Except for the activism among people like Johnson, African Americans that assimilated into Mainstream America have done little to change economic, social and legal practices to help the majority of the race. The study's researchers, Brandeis University's Institute on Assets and Social Policy, say the racial wealth gap "reflects public policies" such as tax cuts on investment income and inheritances which benefit the wealthiest" and "tax deductions for home mortgages, retirement accounts, and college savings all disproportionately benefit higher income families."
Why are other African Americans afraid to push for more government actions that address race inequities? While "race specific" legislation is a anathema to post-racial America, public policy based on race is exactly what South Africa is using to redress wrongs of its past. South Africa's Black economic empowerment is driven by legislation and regulation to overcome the inequity left by apartheid. Why can't something similar happen in America to correct similar wrongs.
By and large public policy-makers have abandoned Black and inner-city communities, preferring instead to cater to the interests of the presidential administration, political party, corporation or organization they feel more obligated to. Before the CBC, Bob Johnson suggested an array of race recognition policies and activities - available through www.rljcompanies.com.
Bob Johnson is a man with a storied past in Black economic development programs and activities.
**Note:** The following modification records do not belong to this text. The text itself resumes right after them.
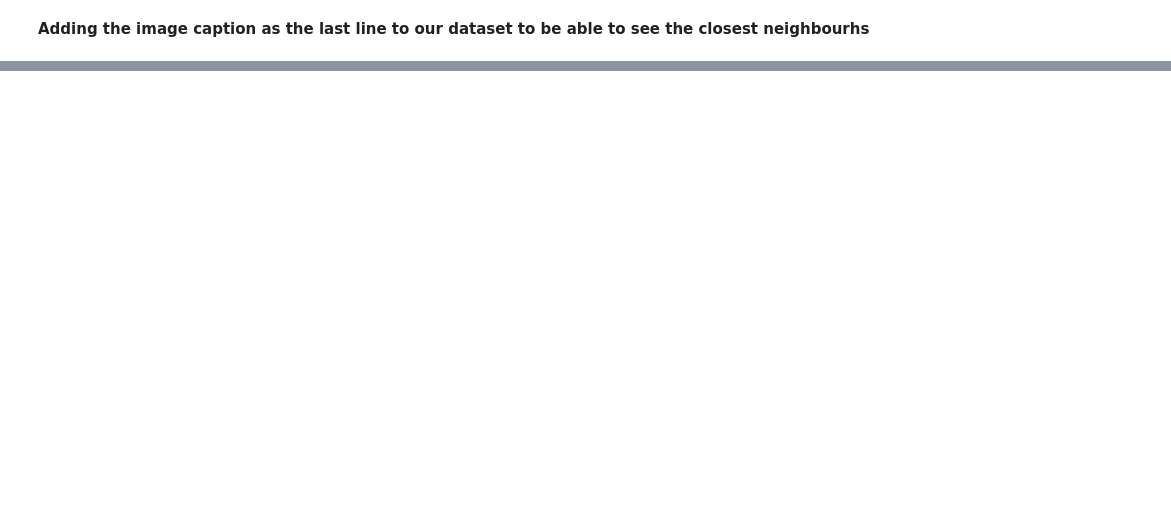
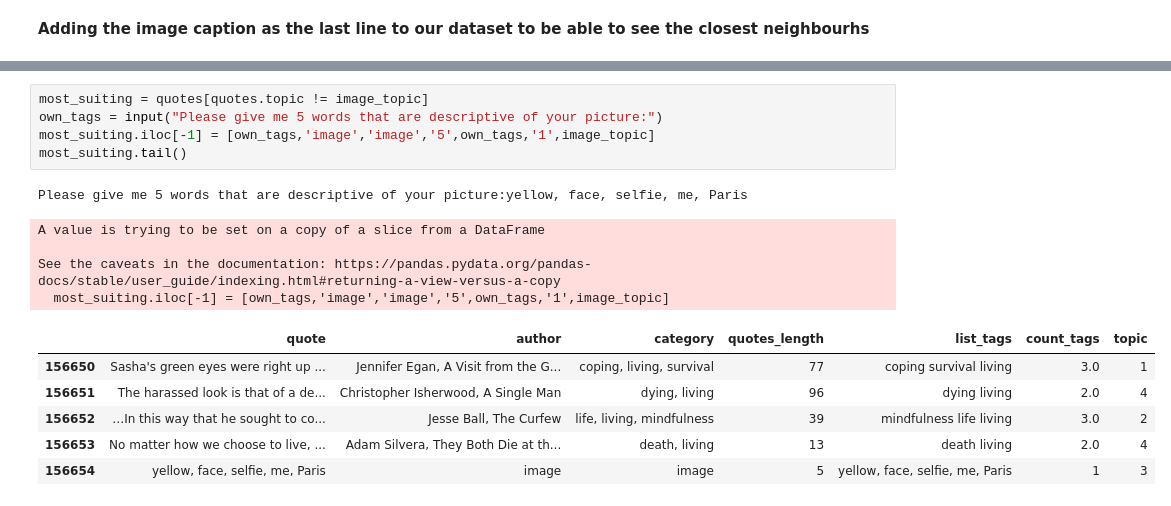
Before and after one commit to LAnnamaria/quotes_for_posts_783, a Jupyter notebook: notebooks/Top 5 Quotes.ipynb, the cells around one changed output, grey strips where cells are left out. Cells and saved outputs as stored; diff of their text form; blank space fills up the shorter version.

```diff
--- a/notebooks/Top 5 Quotes.ipynb
+++ b/notebooks/Top 5 Quotes.ipynb
@@ -155,0 +156,17 @@ result_top5
+# %%
+most_suiting = quotes[quotes.topic != image_topic]
+own_tags = input("Please give me 5 words that are descriptive of your picture:")
+most_suiting.iloc[-1] = [own_tags,'image','image','5',own_tags,'1',image_topic]
+most_suiting.tail()
+# %% [output]
+Please give me 5 words that are descriptive of your picture:yellow, face, selfie, me, Paris
+A value is trying to be set on a copy of a slice from a DataFrame
+
+See the caveats in the documentation: https://pandas.pydata.org/pandas-docs/stable/user_guide/indexing.html#returning-a-view-versus-a-copy
+  most_suiting.iloc[-1] = [own_tags,'image','image','5',own_tags,'1',image_topic]
+|  | quote | author | category | quotes_length | list_tags | count_tags | topic |
+| 156650 | Sasha's green eyes were right up ... | Jennifer Egan, A Visit from the G... | coping, living, survival | 77 | coping survival living | 3.0 | 1 |
+| 156651 | The harassed look is that of a de... | Christopher Isherwood, A Single Man | dying, living | 96 | dying living | 2.0 | 4 |
+| 156652 | …In this way that he sought to co... | Jesse Ball, The Curfew | life, living, mindfulness | 39 | mindfulness life living | 3.0 | 2 |
+| 156653 | No matter how we choose to live, ... | Adam Silvera, They Both Die at th... | death, living | 13 | death living | 2.0 | 4 |
+| 156654 | yellow, face, selfie, me, Paris | image | image | 5 | yellow, face, selfie, me, Paris | 1 | 3 |
```
Also changed, not shown: parts of 9 cells of this notebook.
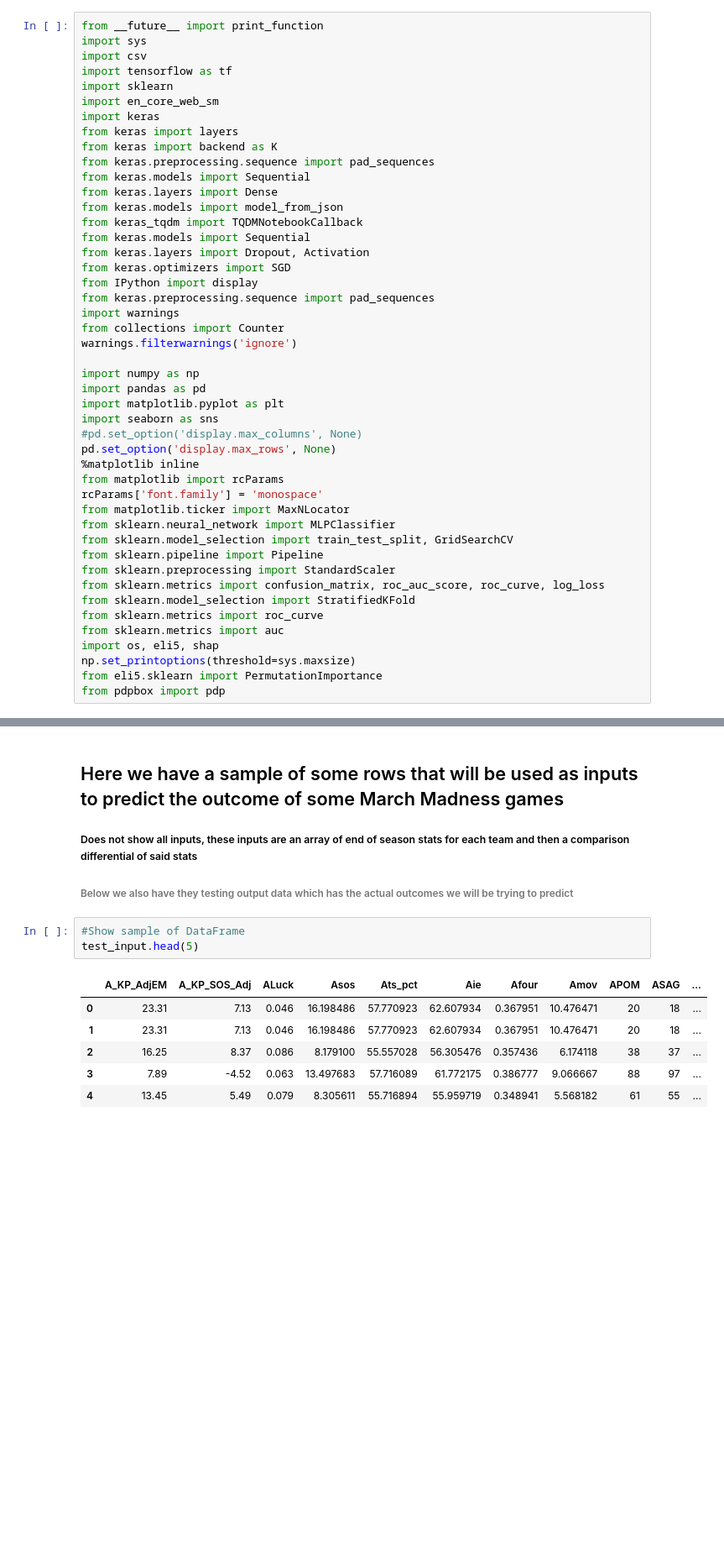
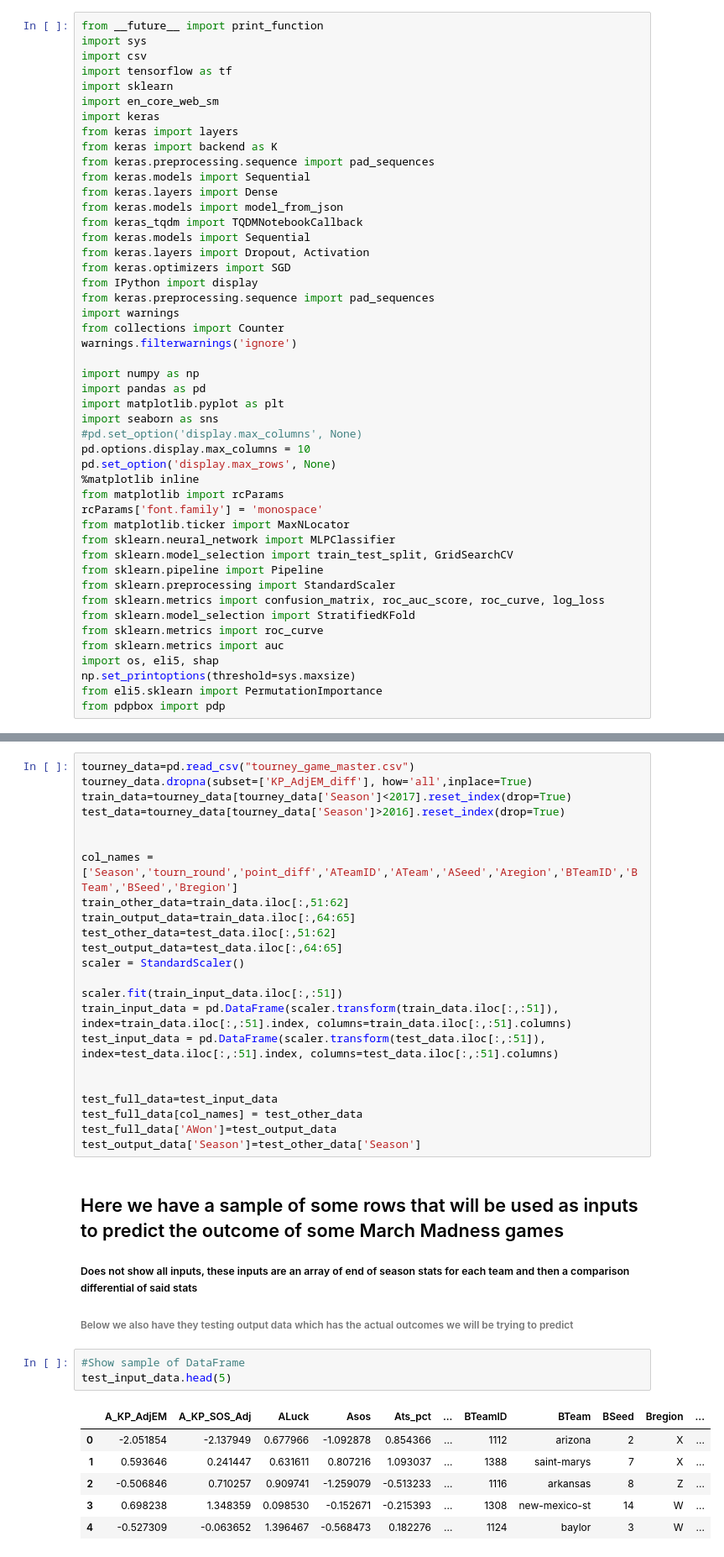
Before and after one commit to wohnjoods/MarchMadnessPredictor, a Jupyter notebook: Demo.ipynb, the cells around one changed output, grey strips where cells are left out. Shown at 84% size. Cells and saved outputs as stored; diff of their text form; blank space fills up the shorter version.

```diff
--- a/Demo.ipynb
+++ b/Demo.ipynb
@@ -30,6 +30,7 @@ import pandas as pd
 import matplotlib.pyplot as plt
 import seaborn as sns
 #pd.set_option('display.max_columns', None)
+pd.options.display.max_columns = 10
 pd.set_option('display.max_rows', None)
 %matplotlib inline
 from matplotlib import rcParams
@@ -81,14 +62,37 @@ test_output=tourneyOutputData[tourneyOutputData['Season']>2016].reset_index(drop
+# %%
+tourney_data=pd.read_csv("tourney_game_master.csv")
+tourney_data.dropna(subset=['KP_AdjEM_diff'], how='all',inplace=True)
+train_data=tourney_data[tourney_data['Season']<2017].reset_index(drop=True)
+test_data=tourney_data[tourney_data['Season']>2016].reset_index(drop=True)
+
+
+col_names = ['Season','tourn_round','point_diff','ATeamID','ATeam','ASeed','Aregion','BTeamID','BTeam','BSeed','Bregion']
+train_other_data=train_data.iloc[:,51:62]
+train_output_data=train_data.iloc[:,64:65]
+test_other_data=test_data.iloc[:,51:62]
+test_output_data=test_data.iloc[:,64:65]
+scaler = StandardScaler()
+
+scaler.fit(train_input_data.iloc[:,:51])
+train_input_data = pd.DataFrame(scaler.transform(train_data.iloc[:,:51]), index=train_data.iloc[:,:51].index, columns=train_data.iloc[:,:51].columns)
+test_input_data = pd.DataFrame(scaler.transform(test_data.iloc[:,:51]), index=test_data.iloc[:,:51].index, columns=test_data.iloc[:,:51].columns)
+
+
+test_full_data=test_input_data
+test_full_data[col_names] = test_other_data
+test_full_data['AWon']=test_output_data
+test_output_data['Season']=test_other_data['Season']
 # %% [markdown]
 ## Here we have a sample of some rows that will be used as inputs to predict the outcome of some March Madness games
 ##### Does not show all inputs, these inputs are an array of end of season stats for each team and then a comparison differential of said stats
 ###### Below we also have they testing output data which has the actual outcomes we will be trying to predict
 # %%
 #Show sample of DataFrame
-test_input.head(5)
+test_input_data.head(5)
 # %% [output]
-|  | A_KP_AdjEM | A_KP_SOS_Adj | ALuck | Asos | Ats_pct | Aie | Afour | Amov | APOM | ASAG | ... |
-| 0 | 23.31 | 7.13 | 0.046 | 16.198486 | 57.770923 | 62.607934 | 0.367951 | 10.476471 | 20 | 18 | ... |
-| 1 | 23.31 | 7.13 | 0.046 | 16.198486 | 57.770923 | 62.607934 | 0.367951 | 10.476471 | 20 | 18 | ... |
-| 2 | 16.25 | 8.37 | 0.086 | 8.179100 | 55.557028 | 56.305476 | 0.357436 | 6.174118 | 38 | 37 | ... |
-| 3 | 7.89 | -4.52 | 0.063 | 13.497683 | 57.716089 | 61.772175 | 0.386777 | 9.066667 | 88 | 97 | ... |
-| 4 | 13.45 | 5.49 | 0.079 | 8.305611 | 55.716894 | 55.959719 | 0.348941 | 5.568182 | 61 | 55 | ... |
+|  | A_KP_AdjEM | A_KP_SOS_Adj | ALuck | Asos | Ats_pct | ... | BTeamID | BTeam | BSeed | Bregion | ... |
+| 0 | -2.051854 | -2.137949 | 0.677966 | -1.092878 | 0.854366 | ... | 1112 | arizona | 2 | X | ... |
+| 1 | 0.593646 | 0.241447 | 0.631611 | 0.807216 | 1.093037 | ... | 1388 | saint-marys | 7 | X | ... |
+| 2 | -0.506846 | 0.710257 | 0.909741 | -1.259079 | -0.513233 | ... | 1116 | arkansas | 8 | Z | ... |
+| 3 | 0.698238 | 1.348359 | 0.098530 | -0.152671 | -0.215393 | ... | 1308 | new-mexico-st | 14 | W | ... |
+| 4 | -0.527309 | -0.063652 | 1.396467 | -0.568473 | 0.182276 | ... | 1124 | baylor | 3 | W | ... |
```
Also changed, not shown: parts of 15 cells of this notebook.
People on the streets and suites should pay attention to the gravitas Johnson brings to this issue. Even assimilated Blacks make look at their balance sheets and agree that the growing wealth gap qualifies as a "compelling national interest" that should initiate "narrowly tailored" policies based on race. The "Post-Racial" philosophy the nation's "establishment" wants Blacks to continue accepting hardly acknowledges the racial nexus of wealth disparity between Blacks and Whites. Blacks seeking to help the masses of African Americans off the bottom of the nation's economic pile should be calling Congress and joining Jonson in saying: that "if we are serious about closing the wealth gap we must first be willing to talk about race-recognition remedies."
William Reed is available for speaking engagements via BaileyGroup.org.